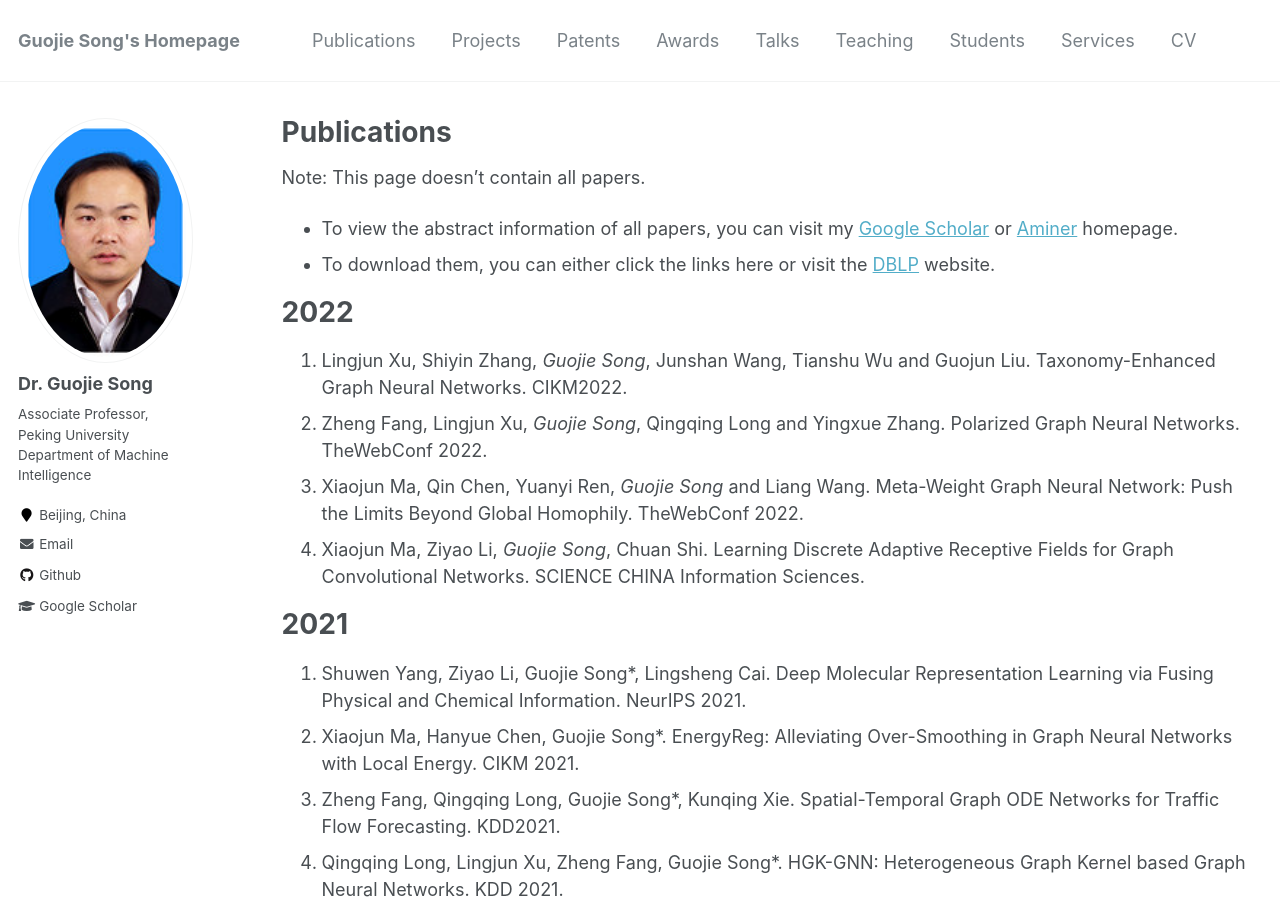
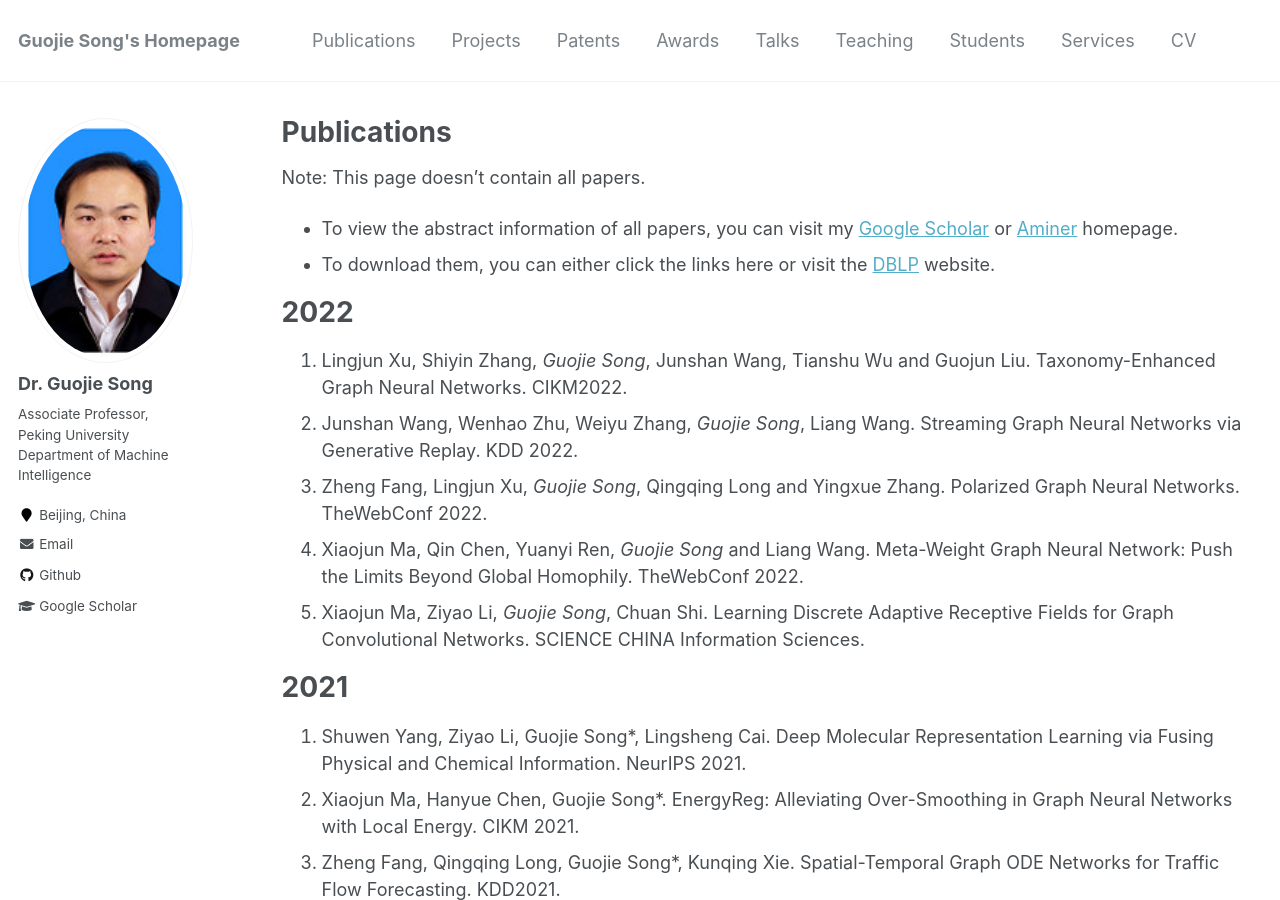
Before and after one commit to gjsong-pku/gjsong-pku.github.io, a Jekyll site: the page built from _pages/publications.md, in a window 1280 px wide and 900 px high. Built offline with Jekyll 4.4.1, drawn with Linux system fonts in a browser that asks for light colours.

Commit message:
Update publications.md

```diff
--- a/_pages/publications.md
+++ b/_pages/publications.md
@@ -13,9 +13,10 @@ Note: This page doesn't contain all papers.
 
 # 2022
 1. Lingjun Xu, Shiyin Zhang, *Guojie Song*, Junshan Wang, Tianshu Wu and Guojun Liu. Taxonomy-Enhanced Graph Neural Networks. CIKM2022.
-2. Zheng Fang, Lingjun Xu, *Guojie Song*, Qingqing Long and Yingxue Zhang. Polarized Graph Neural Networks. TheWebConf 2022.
-3. Xiaojun Ma, Qin Chen, Yuanyi Ren, *Guojie Song* and Liang Wang. Meta-Weight Graph Neural Network: Push the Limits Beyond Global Homophily. TheWebConf 2022.
-4. Xiaojun Ma, Ziyao Li, *Guojie Song*, Chuan Shi. Learning Discrete Adaptive Receptive Fields for Graph Convolutional Networks. SCIENCE CHINA Information Sciences.
+2. Junshan Wang, Wenhao Zhu, Weiyu Zhang, *Guojie Song*, Liang Wang. Streaming Graph Neural Networks via Generative Replay. KDD 2022.
+3. Zheng Fang, Lingjun Xu, *Guojie Song*, Qingqing Long and Yingxue Zhang. Polarized Graph Neural Networks. TheWebConf 2022.
+4. Xiaojun Ma, Qin Chen, Yuanyi Ren, *Guojie Song* and Liang Wang. Meta-Weight Graph Neural Network: Push the Limits Beyond Global Homophily. TheWebConf 2022.
+5. Xiaojun Ma, Ziyao Li, *Guojie Song*, Chuan Shi. Learning Discrete Adaptive Receptive Fields for Graph Convolutional Networks. SCIENCE CHINA Information Sciences.
 
 # 2021
 6. Shuwen Yang, Ziyao Li, Guojie Song*, Lingsheng Cai. Deep Molecular Representation Learning via Fusing Physical and Chemical Information. NeurIPS 2021.
@@ -30,9 +31,7 @@ Note: This page doesn't contain all papers.
 15. Yi LI, Yilun Jin, Guojie Song*, Zihao Zhu, Chuan Shi, Yiming Wang. GraphMSE: Efficient Meta-path Selection in Semantically Aligned Feature Space for Graph Neural Networks. AAAI2021.
 16.	Jianan Zhao, Xiao Wang, Chuan Shi, Binbin Hu, Guojie Song, Yanfang Ye. Heterogeneous Graph Structure Learning for Graph Neural Networks. AAAI2021.
 
-
 # 2020
-
 1. *Guojie Song*, Yun Wang, Lun Du, Yi Wu, Junshan Wang. A Hierarchical Structure Preserving Network Embedding Approach. Accepted by ACM Transactions on KDD.【CCF B】
 2.  Haibing Lu, Qi Liu, Samorani Michele, *Guojie Song*, Xi Chen, Yanjiang Yang. Stochastic Workflow Authorizations with Queueing Constraints, Accepted by IEEE Transactions on Dependable and Secure Computing.【CCF A】
 3.  Xiaojun Ma, Ziyao Li, Siwei Wei, *Guojie Song*: Elaborating the Bayesian Priors in Unsupervised Graph Embedding via Graph Concepts. ADMA2020. 【<span style="color:red">Best Research Paper Award】
```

----

## Goal of the exercise
The answer must be the full listing, exact in every line, with the pictures removed.

## Expected answer
Before and after one commit to gjsong-pku/gjsong-pku.github.io, a Jekyll site: the page built from _pages/publications.md, in a window 1280 px wide and 900 px high. Built offline with Jekyll 4.4.1, drawn with Linux system fonts in a browser that asks for light colours.

Commit message:
Update publications.md

```diff
--- a/_pages/publications.md
+++ b/_pages/publications.md
@@ -13,9 +13,10 @@ Note: This page doesn't contain all papers.
 
 # 2022
 1. Lingjun Xu, Shiyin Zhang, *Guojie Song*, Junshan Wang, Tianshu Wu and Guojun Liu. Taxonomy-Enhanced Graph Neural Networks. CIKM2022.
-2. Zheng Fang, Lingjun Xu, *Guojie Song*, Qingqing Long and Yingxue Zhang. Polarized Graph Neural Networks. TheWebConf 2022.
-3. Xiaojun Ma, Qin Chen, Yuanyi Ren, *Guojie Song* and Liang Wang. Meta-Weight Graph Neural Network: Push the Limits Beyond Global Homophily. TheWebConf 2022.
-4. Xiaojun Ma, Ziyao Li, *Guojie Song*, Chuan Shi. Learning Discrete Adaptive Receptive Fields for Graph Convolutional Networks. SCIENCE CHINA Information Sciences.
+2. Junshan Wang, Wenhao Zhu, Weiyu Zhang, *Guojie Song*, Liang Wang. Streaming Graph Neural Networks via Generative Replay. KDD 2022.
+3. Zheng Fang, Lingjun Xu, *Guojie Song*, Qingqing Long and Yingxue Zhang. Polarized Graph Neural Networks. TheWebConf 2022.
+4. Xiaojun Ma, Qin Chen, Yuanyi Ren, *Guojie Song* and Liang Wang. Meta-Weight Graph Neural Network: Push the Limits Beyond Global Homophily. TheWebConf 2022.
+5. Xiaojun Ma, Ziyao Li, *Guojie Song*, Chuan Shi. Learning Discrete Adaptive Receptive Fields for Graph Convolutional Networks. SCIENCE CHINA Information Sciences.
 
 # 2021
 6. Shuwen Yang, Ziyao Li, Guojie Song*, Lingsheng Cai. Deep Molecular Representation Learning via Fusing Physical and Chemical Information. NeurIPS 2021.
@@ -30,9 +31,7 @@ Note: This page doesn't contain all papers.
 15. Yi LI, Yilun Jin, Guojie Song*, Zihao Zhu, Chuan Shi, Yiming Wang. GraphMSE: Efficient Meta-path Selection in Semantically Aligned Feature Space for Graph Neural Networks. AAAI2021.
 16.	Jianan Zhao, Xiao Wang, Chuan Shi, Binbin Hu, Guojie Song, Yanfang Ye. Heterogeneous Graph Structure Learning for Graph Neural Networks. AAAI2021.
 
-
 # 2020
-
 1. *Guojie Song*, Yun Wang, Lun Du, Yi Wu, Junshan Wang. A Hierarchical Structure Preserving Network Embedding Approach. Accepted by ACM Transactions on KDD.【CCF B】
 2.  Haibing Lu, Qi Liu, Samorani Michele, *Guojie Song*, Xi Chen, Yanjiang Yang. Stochastic Workflow Authorizations with Queueing Constraints, Accepted by IEEE Transactions on Dependable and Secure Computing.【CCF A】
 3.  Xiaojun Ma, Ziyao Li, Siwei Wei, *Guojie Song*: Elaborating the Bayesian Priors in Unsupervised Graph Embedding via Graph Concepts. ADMA2020. 【<span style="color:red">Best Research Paper Award】
```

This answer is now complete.